The Register has coverage of an iFixit teardown of the new Apple Watch and it’s pretty fascinating if you’re a gear head:
Teardown Apple’s Watch innards have been bared, and they’re not so dissimilar from those one might expect of a teeny tiny iPhone.
iFixit is famous for its teardowns of new hardware. CEO Kyle Wiens has been a vocal critic of Apple’s obstructive policies when dealing with third parties fixing and upgrading iOS devices. He has now flown his staff out to Australia to tear down the Apple Watch as early as possible.
Inspecting the reverse of the case of the trinket, very visible is a composite cover with hard coated optical polymer lenses protecting a set of LEDs and photodiodes. The bespoke heart rate sensor uses a combination of infrared and visible-light sensors to monitor wearers’ heart rates. Whether this sensor will be sophisticated enough to handle the palpitations of fanbois is yet to be established.
iFixit reckons that the heart rate monitor is actually a plethysmograph, suggesting it looks and acts like a pulse oximeter. They note: “Apple isn’t claiming it can measure your blood oxygen level.”
A lack of external screws demanded the team take their “tech knife” to pry away the display, which was gingerly removed in expectation of the display and digitizer cables. These were discovered to be trapped under a springy bracket, which is not unlike the Touch ID cable cover of the iPhone 5s.
‘Houston, we have separation’
With the display panel removed, two highly-advertised Apple Watch features were revealed: the Taptic Engine and the Digital Crown.
The Taptic Engine is a linear actuator that produces haptic feedback, also known as a gizmo that will bother wearers’ wrists with little taps to alert them of whatever the smartwatch considers noteworthy. The fruity company claim that, combined with “subtle audio cues from the specially engineered speaker driver,” the Taptic Engine will enable “some entirely new, intimate ways for you to communicate with other Apple Watch wearers. You can get someone’s attention with a gentle tap. Or even send something as personal as your heartbeat.”
The Digital Crown is a replacement for the crowns of mechanical watches, which were used to set the time and date and to wind the mainspring. Apple say they have “reimagined it as a versatile tool that answers the fundamental challenge of how to magnify content on a small display. Pinching to zoom, as you do on iPhone, is impractical. Turning the Digital Crown allows you to navigate nimbly and precisely without obstructing your view.”
iFixit reckon the Digital Crown has a rotary encoder system, like the Nest Thermostat, which reads the spinning of the angular position of a shaft into analog or digital code that computers can understand. The encoder is branched off of the button cable, along with the single push button and the diagnostic port contacts.
iFixit state that “All these peripherals leave us wondering whether Apple has any intention of offering an upgrade program for the Apple Watch. Stripping out the internals will be difficult and time-consuming—not the sort of thing your local Genius is equipped to handle, but we suppose Apple could provide a mail-order option.”

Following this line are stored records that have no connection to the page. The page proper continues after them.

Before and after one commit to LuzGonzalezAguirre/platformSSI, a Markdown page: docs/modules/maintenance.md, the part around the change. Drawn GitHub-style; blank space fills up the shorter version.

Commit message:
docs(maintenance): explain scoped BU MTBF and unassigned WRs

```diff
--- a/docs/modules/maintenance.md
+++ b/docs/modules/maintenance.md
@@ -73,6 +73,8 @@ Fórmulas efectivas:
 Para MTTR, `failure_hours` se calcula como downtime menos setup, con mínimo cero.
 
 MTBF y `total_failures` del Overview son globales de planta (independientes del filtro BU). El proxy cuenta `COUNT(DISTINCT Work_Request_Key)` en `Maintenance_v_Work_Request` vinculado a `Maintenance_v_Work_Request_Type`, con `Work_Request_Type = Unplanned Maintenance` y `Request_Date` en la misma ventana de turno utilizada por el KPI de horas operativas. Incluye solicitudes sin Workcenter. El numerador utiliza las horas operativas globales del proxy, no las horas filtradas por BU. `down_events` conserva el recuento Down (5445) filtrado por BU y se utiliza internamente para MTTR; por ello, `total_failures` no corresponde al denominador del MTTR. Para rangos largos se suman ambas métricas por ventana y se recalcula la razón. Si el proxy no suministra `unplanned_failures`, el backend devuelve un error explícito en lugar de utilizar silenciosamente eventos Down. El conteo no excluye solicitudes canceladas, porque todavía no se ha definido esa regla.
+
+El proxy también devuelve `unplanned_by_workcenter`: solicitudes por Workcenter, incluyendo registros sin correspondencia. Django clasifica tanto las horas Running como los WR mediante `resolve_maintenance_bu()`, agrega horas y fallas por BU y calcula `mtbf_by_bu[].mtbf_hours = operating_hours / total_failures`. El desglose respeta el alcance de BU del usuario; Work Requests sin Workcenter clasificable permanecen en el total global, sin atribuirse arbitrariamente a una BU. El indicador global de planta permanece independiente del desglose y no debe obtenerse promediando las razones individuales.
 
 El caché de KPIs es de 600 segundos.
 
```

Attempting to dig into the watch further and access the S1 SiP, the team’s efforts were confounded by “the tiniest Tri-wing screws we’ve ever seen”. Referencing the abomination that constituted the innards of the MacBook Retina, the teardown team suggested both repairability and the difficulty that would be involved in upgrading the device are likely to be sources of complaints in the future.
A laudable economy of space is visible in the watch’s innards, but at a price, as the iFixit folk award the Apple Watch a Repairability Score of 5 out of 10, noting:
While not an industry standard, the watch band is easily removed and swapped out for a replacement.
Removing the screen is difficult, but not impossible – it’s the first component out, simplifying replacement.
Once you’re inside, the battery is quite easy to remove – only mild adhesive holds it in place.
Removing any other component is essentially impossible – all peripheral cables are soldered onto the back of the S1.
The fully encased S1 system makes board-level repairs impossible.
The launch has been very quietly received by Apple enthusiasts, who are typically modest and restrained users of social media.